These chess tips are more about understanding the game of chess and developing a firm position than about finding the best move. A good rule of thumb is to move your chess pieces to control the center of the chess board. This rule branches off into two parts: Control the center and Develop your piece.

It is pretty well known that it is important to control the center of the chess board, but not many people know why it is so important. The explanation to the importance of controlling the center area of the chess board is that this best allows you to move your trivial pieces while at the same time taking that very ability away from your opponent's pieces.

It is all about who controls mobility of your chess pieces and your opponent's pieces. The foundation of the center control of the chess board should be the bishop and the knight. The bishop and the knight make perfect pieces for control of the center because they have control over the most squares, which means your opponent has fewer squares to move to.

Developing your piece is important for the simple reason that pawns are not as valuable pieces because they can only move forward in one direction. This is why it isn't good to have a lot of pawn moves. They are vulnerable chess pieces because they are unable to retreat and have very poor mobility, and they are very limited when trying to adapt to an opponent's moves.

When you make a pawn move, the position of your piece is concrete and your only defense for it can be with minor pieces. Also, when you develop your chess pieces, you end up controlling more squares, thereby increasing your own mobility while decreasing your opponent's.

Another important move to understand and use is castling. When castling, a king and rook can move simultaneously, but only under the following conditions:

  • The king that will make the castling move has not yet moved.
  • The rook that will make the castling move has not yet moved.
  • The king is not in check.
  • The king cannot move over a square that is attacked by an opponent's piece during the castling move.
  • All squares between the rook and king before the castling move are empty.
  • The King and rook must occupy the same row.
In short, when castling, the king moves two squares towards the rook, and the rook moves over the king to the next square.

Castling in chess is a very good strategic move and although this is widely known, few know the reason for it. There are two reasons behind why you would want to castle your chess pieces. The first is that when you castle, you are engaging your rook into play and second is that you are placing your king into a safe position on the chess board.

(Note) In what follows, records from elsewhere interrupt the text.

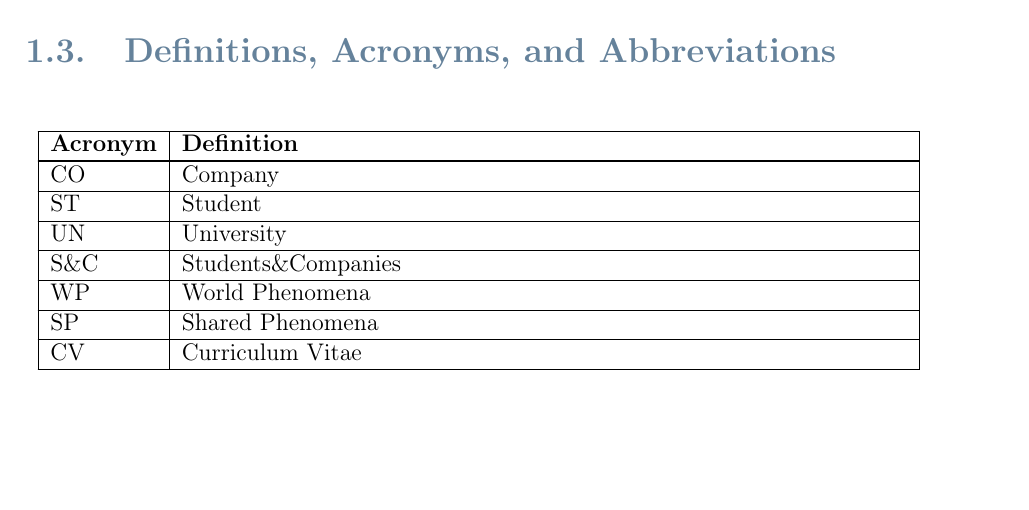
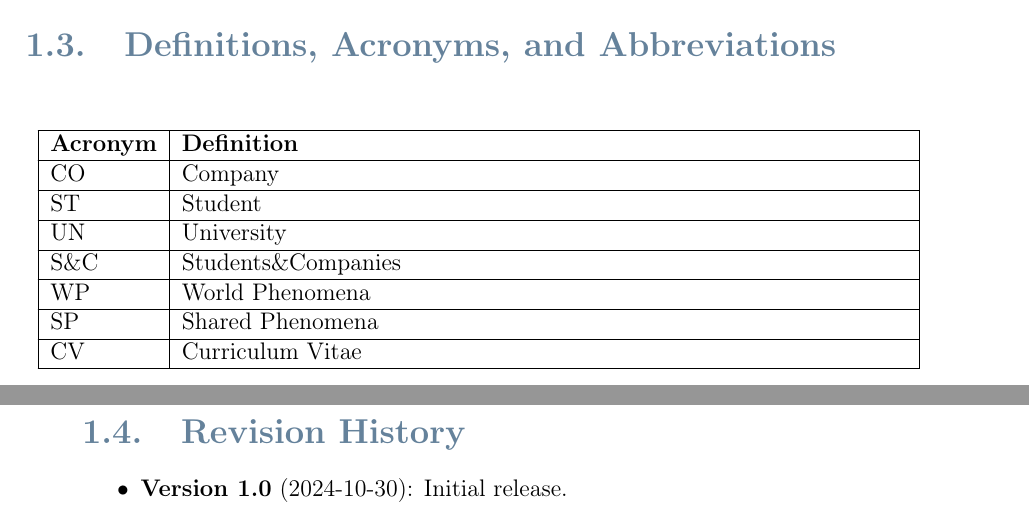
Before and after one commit to lorenzo-cmyk/PF_INGSW2_2024_25, a LaTeX thesis (RASD/sources/main.tex, which reads RASD/sources/chapters/1-Introduction.tex): part of page 7 of 7 before the commit and two parts of pages 7 and 8 of 8 after it, the two joined at a grey line, cut so that both start at the same text, the shorter picture padded with empty space. Compiled offline with pdfLaTeX.

Commit message:
[Introduction] Added Revision History section with initial release details

```diff
--- a/RASD/sources/chapters/1-Introduction.tex
+++ b/RASD/sources/chapters/1-Introduction.tex
@@ -205,3 +205,11 @@ their skills, while helping companies discover potential candidates that match t
         \hline
     \end{longtable}
 \end{table}
+
+\section{Revision History}
+\label{sec:revision-history}%
+
+\begin{itemize}
+    \item \textbf{Version 1.0} (2024-10-30): Initial release.
+    % TODO: Update the version number and the release date before the final submission.
+\end{itemize}
```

When you have both your bishop and your knight still on the back rank, which means you haven't castled, then your rooks are not engaged in play and have a limited mobility.

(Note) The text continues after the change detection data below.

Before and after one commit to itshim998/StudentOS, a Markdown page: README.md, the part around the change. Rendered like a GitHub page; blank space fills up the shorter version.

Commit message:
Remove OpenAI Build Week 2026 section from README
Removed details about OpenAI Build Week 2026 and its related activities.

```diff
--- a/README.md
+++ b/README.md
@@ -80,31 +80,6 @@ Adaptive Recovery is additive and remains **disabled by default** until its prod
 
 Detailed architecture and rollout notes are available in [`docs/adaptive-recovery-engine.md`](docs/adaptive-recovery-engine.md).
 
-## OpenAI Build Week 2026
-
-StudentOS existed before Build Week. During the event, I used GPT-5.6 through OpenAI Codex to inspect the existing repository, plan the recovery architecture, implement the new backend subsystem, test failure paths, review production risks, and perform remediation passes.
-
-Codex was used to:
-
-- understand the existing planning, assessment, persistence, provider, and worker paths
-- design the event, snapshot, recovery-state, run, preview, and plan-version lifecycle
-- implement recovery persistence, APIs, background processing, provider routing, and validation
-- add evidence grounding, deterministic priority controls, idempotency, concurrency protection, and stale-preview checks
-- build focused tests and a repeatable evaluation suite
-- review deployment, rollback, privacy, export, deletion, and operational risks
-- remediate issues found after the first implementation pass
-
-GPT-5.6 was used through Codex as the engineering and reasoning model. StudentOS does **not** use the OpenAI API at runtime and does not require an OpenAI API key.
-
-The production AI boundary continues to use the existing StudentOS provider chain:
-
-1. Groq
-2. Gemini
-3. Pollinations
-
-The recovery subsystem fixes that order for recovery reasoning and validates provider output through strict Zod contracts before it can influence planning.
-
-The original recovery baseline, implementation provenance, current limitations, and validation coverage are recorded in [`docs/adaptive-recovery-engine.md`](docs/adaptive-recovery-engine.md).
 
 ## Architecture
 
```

These are just 3 simple guide lines to follow that can help you greatly improve your chess game.